Cut to the walkthrough, which begins with that transition shot that shows what the room used to look like, morphing into what the Top Designers turned it into. Well, in this instance, it looks like they went from a garage that was cluttered to one that wasn't -- which is nice and all, and I'm sure the Bells appreciate it, but it's not the most visually compelling challenge in the world. Andrea is invited to talk about her design -- it involved moving the car away from the wall to give the Top Designers more room to accommodate the storage and play area and God knows what other needs the Bells had. And I don't mean to belittle their achievement, since the place looks really well ordered and they squeezed everything in there that the Bells wanted, even if those requests were nonsensical... but at the end of the day, it's still a garage. I'm having a hard time believing that an hour of cable television has been devoted to something I put off doing on a monthly basis. Anyhow, the judges head over to the stage area -- "it was very important to incorporate the stage area," Andrea says -- while Michael defends his color choices of deep purple and charcoal for the reversible curtains. His defense: the kids made me do it. We'll see if that works for him later on. As the judges eye the paint work, Ryan makes it ever more difficult to sympathize with him: "If my aesthetic doesn't please the judges, so be it. I can walk home to the slum that is the art world tomorrow and be perfectly happy." Petulant I'm-better-than-this-gig rants come across as much more powerful when they don't sound like the copy for a Calvin Klein perfume ad. ("If having a daring point of view is a crime, then declare me guilty!") Off to the office-that-was-once-a-shed; "It's as great as it could possibly look," Carisa declares. "It couldn't look any better." Let it never be said that she lacked confidence in her work. The judges have completed their walk-through, and it's time to return to the White Room for the parallel universe that is Top Design judging.
"This week's challenge was about functional design," Jonathan begins. "And we saw a bit of that. But we saw some dysfunction, too." See what he did there? He took that nice thing he said and turned around and made it mean by using the opposite word. That is why Jonathan Adler gets to sit on a stool doling out these witticisms and the rest of us have to sit here and take it. The first thing the judges want to do is talk to Andrea privately about each Top Designer's individual contributions to the project -- there's this wonderful shot of Carisa giving a "Huh? Uh oh!" reaction edited in there -- and by "privately," they mean in front of the cameras while the other designers wait, squirming, outside the White Room.
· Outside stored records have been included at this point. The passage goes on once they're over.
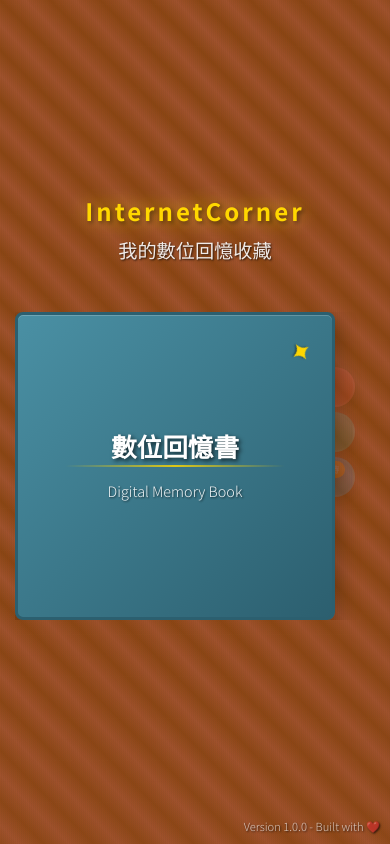
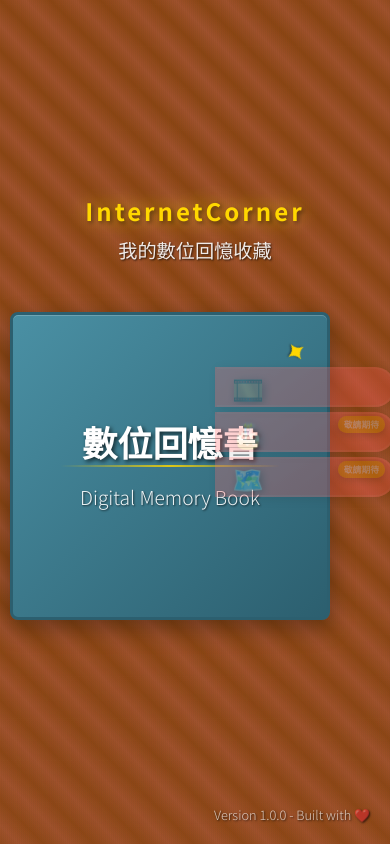
Before and after one commit to DanielHsuJasm/internetcorner, a Flask app: page / in a window 390 px wide. Run offline with Flask 3, Linux system fonts and the light colour scheme.

Commit message:
大致修復main page ui 介面

```diff
--- a/app/services/bookmark_service.py
+++ b/app/services/bookmark_service.py
@@ -41,7 +41,7 @@ def get_all_bookmarks() -> List[BookmarkConfig]:
             color="#4ECDC4",
             route="birthday.index",
             description="每年生日",
-            enabled=True,
+            enabled=False,
             date="xxxx.06.26"
         ),
         BookmarkConfig(
--- a/static/css/home.css
+++ b/static/css/home.css
@@ -1,9 +1,9 @@
 :root {
     /* 保持原有變數 */
-    --book-color: #4A90A4; /* 深藍色書本 */
+    --book-color: #4A90A4;
     --book-border: #2C5F6F;
     --page-color: #F5F5DC;
-    --bookmark-color: #E74C3C; /* 紅色書籤 */
+    --bookmark-color: #E74C3C;
     --gold: #FFD700;
     --text-dark: #2C3E50;
     --text-light: #FFFFFF;
@@ -29,7 +29,6 @@
 }
 
 body {
-    /* 木質桌面背景 */
     background:
         linear-gradient(90deg, transparent 0%, rgba(139, 69, 19, 0.1) 50%, transparent 100%),
         linear-gradient(0deg, rgba(160, 82, 45, 0.15) 0%, transparent 30%),
@@ -48,7 +47,6 @@ body {
     -moz-osx-font-smoothing: grayscale;
 }
 
-/* 添加桌面木紋質感 */
 body::before {
     content: '';
     position: fixed;
@@ -75,7 +73,6 @@ body::before {
     pointer-events: none;
 }
 
-/* 主容器 */
 .main-container {
     display: flex;
     flex-direction: column;
@@ -87,7 +84,6 @@ body::before {
     z-index: 1;
 }
 
-/* 網站標題 */
 .site-title {
     text-align: center;
     margin-bottom: 3rem;
@@ -128,24 +124,22 @@ body::before {
     }
 }
 
-/* 書本容器 - 確保包含書籤 */
+/* 書本容器 */
 .book-container {
     position: relative;
     margin-bottom: 2rem;
-    /* 為書籤預留更多空間 */
-    padding-right: 60px;
-    /* 防止書本重複 */
-    overflow: hidden;
+    padding-right: 80px; /* 增加右側空間 */
+    overflow: visible; /* 🔧 修復：確保書籤可見 */
 }
 
-/* 平面書本設計 - 根據書籤數量動態調整高度 */
+/* 書本設計 */
 .book {
-    width: 480px; /* 增大寬度 */
-    height: 448px; /* 動態計算：6書籤高度 + 預留空間 */
+    width: 480px;
+    height: 448px;
     position: relative;
     transition: transform 0.3s ease, box-shadow 0.3s ease;
     cursor: pointer;
-    z-index: 10; /* 確保書本在書籤上方 */
+    z-index: 5; /* 🔧 修復：降低書本層級，讓書籤可以交互 */
 }
 
 .book:hover {
@@ -153,7 +147,6 @@ body::before {
     box-shadow: 0 15px 30px rgba(0, 0, 0, 0.4);
 }
 
-/* 書的封面 - 平面設計 */
 .book-cover {
     position: absolute;
     width: 100%;
@@ -175,7 +168,7 @@ body::before {
 }
 
 .book-cover h2 {
-    font-size: 2.2rem; /* 增大字體 */
+    font-size: 2.2rem;
     margin-bottom: 1.2rem;
     text-shadow: 2px 2px 4px rgba(0, 0, 0, 0.7);
     text-align: center;
@@ -184,14 +177,13 @@ body::before {
 }
 
 .book-cover .subtitle {
-    font-size: 1.2rem; /* 增大字體 */
+    font-size: 1.2rem;
     opacity: 0.9;
     font-weight: 300;
     z-index: 2;
     text-shadow: 1px 1px 2px rgba(0, 0, 0, 0.7);
 }
 
-/* 書本裝飾 */
 .book-decoration {
     position: absolute;
     width: 100%;
@@ -232,81 +224,58 @@ body::before {
     50% { transform: rotate(180deg); }
 }
 
-/* 移除書的側面厚度效果 */
-.book::before {
-    display: none;
-}
+/* ========== 修復的書籤系統 ========== */
 
-/* ========== 新的個別書籤系統 ========== */
-
-/* 書籤容器 - 移除整體懸停效果 */
+/* 書籤容器 - 完全重新設計 */
 .bookmarks-container {
     position: absolute;
     top: 80px;
-    right: 0;
-    z-index: 5;
+    right: -30px; /* 🔧 修復：調整位置，確保觸發區域正確 */
+    z-index: 20; /* 🔧 修復：提高層級，確保在書本之上 */
     display: flex;
     flex-direction: column;
     gap: 8px;
-    padding-right: 30px;
     min-height: 360px;
+    pointer-events: auto; /* 🔧 修復：確保可以交互 */
 }
 
-/* 書籤基本狀態 - 完全隱藏，只露出一點邊緣 */
+/* 書籤基本狀態 - 重新設計 */
 .bookmark {
     position: relative;
-    width: 200px;
+    width: 220px; /* 🔧 修復：增加寬度 */
     height: 50px;
     cursor: pointer;
-    transition: all 0.5s cubic-bezier(0.25, 0.46, 0.45, 0.94);
-    /* 幾乎完全隱藏，只露出一點點讓用戶知道有書籤 */
-    transform: translateX(185px);
-    opacity: 0.15;
+    /* 🔧 修復：簡化 transition，提高穩定性 */
+    transition: transform 0.4s ease, opacity 0.4s ease, box-shadow 0.4s ease;
+    /* 🔧 修復：調整隱藏位置 */
+    transform: translateX(170px);
+    opacity: 0.3;
     display: flex;
     visibility: visible;
+    /* 🔧 修復：確保層級正確 */
+    z-index: 10;
+    /* 調試：添加邊框確認位置 */
+    /* border: 1px solid rgba(255, 255, 0, 0.3); */
 }
 
-/* 書籤圖標區域 - 始終可見的觸發區域 */
-.bookmark::before {
-    content: '';
-    position: absolute;
-    left: -15px; /* 向左延伸，創建觸發區域 */
-    top: 0;
-    width: 25px; /* 觸發區域寬度 */
-    height: 100%;
-    background: transparent;
-    z-index: 10;
-    cursor: pointer;
+/* 🔧 修復：強化懸停效果 */
+.bookmark:hover {
+    transform: translateX(0) !important;
+    opacity: 1 !important;
+    z-index: 25 !important;
+    box-shadow: -8px 0 25px rgba(0, 0, 0, 0.4) !important;
 }
 
-/* ===== 個別書籤懸停效果 ===== */
-/* 只有當前書籤懸停時滑出 */
-.bookmark:hover {
-    transform: translateX(0); /* 完全滑出 */
-    opacity: 1;
-    z-index: 15;
-    /* 突出效果 */
-    box-shadow: -5px 0 20px rgba(0, 0, 0, 0.3);
-}
-
-/* 未啟用的書籤懸停效果稍微溫和一些 */
+/* 🔧 修復：未啟用書籤的特殊處理 */
 .bookmark[data-enabled="false"]:hover {
-    transform: translateX(10px); /* 不完全滑出 */
-    opacity: 0.8;
-}
-
-/* 移除原有的整體書籤懸停效果 */
-.book:hover ~ .bookmarks-container .bookmark,
-.bookmarks-container:hover .bookmark {
-    /* 移除這些整體效果 */
-    transform: none;
-    opacity: inherit;
+    transform: translateX(20px) !important;
+    opacity: 0.85 !important;
 }
 
 .bookmark-tab {
     width: 100%;
     height: 100%;
-    border-radius: 0 25px 25px 0; /* 右側圓角 */
+    border-radius: 0 25px 25px 0;
     position: relative;
     box-shadow: 3px 2px 12px rgba(0, 0, 0, 0.3);
     overflow: hidden;
@@ -316,21 +285,21 @@ body::before {
     padding: 8px 15px;
     backdrop-filter: blur(5px);
     border: 2px solid rgba(255, 255, 255, 0.1);
+    /* 🔧 修復：確保背景顏色正確應用 */
+    background: var(--bookmark-1);
 }
 
-/* 書籤顏色 - 確保所有6個顏色都定義 */
-.bookmark-color-1 { background: var(--bookmark-1); }
-.bookmark-color-2 { background: var(--bookmark-2); }
-.bookmark-color-3 { background: var(--bookmark-3); }
-.bookmark-color-4 { background: var(--bookmark-4); }
-.bookmark-color-5 { background: var(--bookmark-5); }
-.bookmark-color-6 { background: var(--bookmark-6); }
+/* 書籤顏色 */
+.bookmark-color-1 .bookmark-tab { background: var(--bookmark-1); }
+.bookmark-color-2 .bookmark-tab { background: var(--bookmark-2); }
+.bookmark-color-3 .bookmark-tab { background: var(--bookmark-3); }
+.bookmark-color-4 .bookmark-tab { background: var(--bookmark-4); }
+.bookmark-color-5 .bookmark-tab { background: var(--bookmark-5); }
+.bookmark-color-6 .bookmark-tab { background: var(--bookmark-6); }
+.bookmark-color-7 .bookmark-tab { background: linear-gradient(145deg, #E91E63, #C2185B); }
+.bookmark-color-8 .bookmark-tab { background: linear-gradient(145deg, #9C27B0, #7B1FA2); }
 
-/* 備用顏色，防止超出範圍 */
-.bookmark-color-7 { background: linear-gradient(145deg, #E91E63, #C2185B); }
-.bookmark-color-8 { background: linear-gradient(145deg, #9C27B0, #7B1FA2); }
-
-/* 書籤圖標 - 在隱藏狀態下也部分可見 */
+/* 書籤圖標 */
 .bookmark-icon {
     font-size: 1.6rem;
     margin-right: 10px;
@@ -338,7 +307,6 @@ body::before {
     transition: transform 0.3s ease;
     flex-shrink: 0;
     opacity: 1;
-    /* 確保圖標在隱藏狀態下也能被看到一部分 */
     position: relative;
     z-index: 12;
 }
@@ -347,19 +315,18 @@ body::before {
     transform: scale(1.15);
 }
 
-/* 書籤文字容器 - 只在懸停時顯示 */
+/* 書籤文字 - 懸停時顯示 */
 .bookmark-text {
     display: flex;
     flex-direction: column;
     align-items: flex-start;
     opacity: 0;
     transform: translateX(15px);
-    transition: all 0.4s ease 0.1s;
+    transition: all 0.3s ease 0.1s;
     white-space: nowrap;
     flex-grow: 1;
 }
 
-/* 只有懸停當前書籤時才顯示文字 */
 .bookmark:hover .bookmark-text {
     opacity: 1;
     transform: translateX(0);
@@ -382,7 +349,7 @@ body::before {
     line-height: 1;
 }
 
-/* 即將推出徽章 - 始終可見 */
+/* 即將推出徽章 */
 .coming-soon-badge {
     position: absolute;
     top: 2px;
@@ -415,7 +382,7 @@ body::before {
     text-shadow: 1px 1px 2px rgba(0, 0, 0, 0.7);
 }
 
-/* 即將推出模態框 */
+/* 模態框 */
 .modal {
     display: none;
     position: fixed;
@@ -502,7 +469,7 @@ body::before {
     }
 
     .book-container {
-        padding-right: 50px;
+        padding-right: 60px;
     }
 
     .book {
@@ -510,55 +477,25 @@ body::before {
         height: 368px;
     }
 
-    .book:hover {
-        transform: translateY(-3px) scale(1.01);
-    }
-
     .bookmarks-container {
         top: 65px;
+        right: -20px;
         gap: 6px;
-        padding-right: 25px;
         min-height: 280px;
     }
 
     .bookmark {
-        width: 180px;
+        width: 200px;
         height: 45px;
-        transform: translateX(165px); /* 調整平板隱藏位置 */
+        transform: translateX(150px);
     }
 
     .bookmark:hover {
-        transform: translateX(0);
+        transform: translateX(0) !important;
     }
 
     .bookmark[data-enabled="false"]:hover {
-        transform: translateX(8px);
-    }
-
-    .bookmark-icon {
-        font-size: 1.5rem;
-        margin-right: 10px;
-    }
-
-    .bookmark-title {
-        font-size: 0.8rem;
-    }
-
-    .bookmark-date {
-        font-size: 0.65rem;
-    }
-
-    .book-cover h2 {
-        font-size: 1.9rem;
-    }
-
-    .book-cover .subtitle {
-        font-size: 1.05rem;
-    }
-
-    .coming-soon-badge {
-        font-size: 0.55rem;
-        padding: 2px 6px;
+        transform: translateX(15px) !important;
     }
 }
 
@@ -568,7 +505,7 @@ body::before {
     }
 
     .book-container {
-        padding-right: 40px;
+        padding-right: 50px;
     }
 
     .book {
@@ -578,72 +515,43 @@ body::before {
 
     .bookmarks-container {
         top: 55px;
+        right: -15px;
         gap: 5px;
-        padding-right: 20px;
         min-height: 240px;
     }
 
     .bookmark {
-        width: 160px;
+        width: 180px;
         height: 40px;
-        transform: translateX(145px); /* 調整手機隱藏位置 */
+        transform: translateX(130px);
     }
 
     .bookmark:hover {
-        transform: translateX(0);
+        transform: translateX(0) !important;
     }
 
     .bookmark[data-enabled="false"]:hover {
-        transform: translateX(6px);
-    }
-
-    .bookmark-icon {
-        font-size: 1.3rem;
-        margin-right: 8px;
-    }
-
-    .bookmark-title {
-        font-size: 0.75rem;
-    }
-
-    .bookmark-date {
-        font-size: 0.6rem;
-    }
-
-    .book-cover h2 {
-        font-size: 1.6rem;
-    }
-
-    .book-cover .subtitle {
-        font-size: 0.9rem;
-    }
-
-    .version-info {
-        bottom: 10px;
-        right: 10px;
-        font-size: 0.7rem;
+        transform: translateX(10px) !important;
     }
 }
 
-/* ========== 觸摸設備優化 ========== */
+/* 觸摸設備優化 */
 @media (hover: none) and (pointer: coarse) {
     .bookmark {
-        /* 觸摸設備上稍微露出更多 */
-        transform: translateX(175px);
-        opacity: 0.2;
+        transform: translateX(160px);
+        opacity: 0.4;
     }
 
     .bookmark:active,
     .bookmark:focus {
-        transform: translateX(0);
-        opacity: 1;
+        transform: translateX(0) !important;
+        opacity: 1 !important;
     }
 
-    /* 觸摸設備上的特殊狀態 */
     .bookmark.touch-active {
         transform: translateX(0) !important;
         opacity: 1 !important;
-        z-index: 20 !important;
+        z-index: 25 !important;
     }
 }
 
@@ -651,9 +559,9 @@ body::before {
 .bookmark:focus {
     outline: 2px solid var(--gold);
     outline-offset: 2px;
-    transform: translateX(0);
-    opacity: 1;
-    z-index: 15;
+    transform: translateX(0) !important;
+    opacity: 1 !important;
+    z-index: 25 !important;
 }
 
 /* 性能優化 */
--- a/static/js/home.js
+++ b/static/js/home.js
@@ -278,10 +278,12 @@ function initBookmarkClickHandlers() {
         if (isEnabled) {
             // 啟用的書籤 - 導航到頁面
             const route = bookmark.dataset.route;
-            if (route) {
+            if (route && route !== '#') {
                 handleBookmarkNavigation(route, bookmarkId);
             } else {
-                console.error('未找到路由信息:', bookmarkId);
+                console.log('書籤路由未設定或為 #，顯示即將推出');
+                const title = bookmark.dataset.title || bookmarkId;
+                handleComingSoonBookmark(title, bookmarkId);
             }
         } else {
             // 未啟用的書籤 - 顯示即將推出
--- a/templates/home.html
+++ b/templates/home.html
@@ -38,11 +38,12 @@
                 <div class="bookmark"
                      data-bookmark-id="{{ bookmark.id }}"
                      data-enabled="{{ bookmark.enabled|lower }}"
-                     {% if bookmark.enabled %}
-                     data-route="{{ url_for(bookmark.route) }}"
+                     {% if bookmark.enabled and bookmark.route == 'memory.index' %}
+                        data-route="{{ url_for(bookmark.route) }}"
                      {% else %}
-                     data-title="{{ bookmark.title|e }}"
-                     {% endif %}>
+                        data-route="#"
+                     {% endif %}
+                     data-title="{{ bookmark.title|e }}">
                     <div class="bookmark-tab bookmark-color-{{ loop.index }}">
                         <div class="bookmark-icon">{{ bookmark.icon }}</div>
                         <div class="bookmark-text">
```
Jonathan wants to know how Andrea feels about the design and execution of the room: pretty all right, she says, "but it could have been pushed maybe another 20 percent."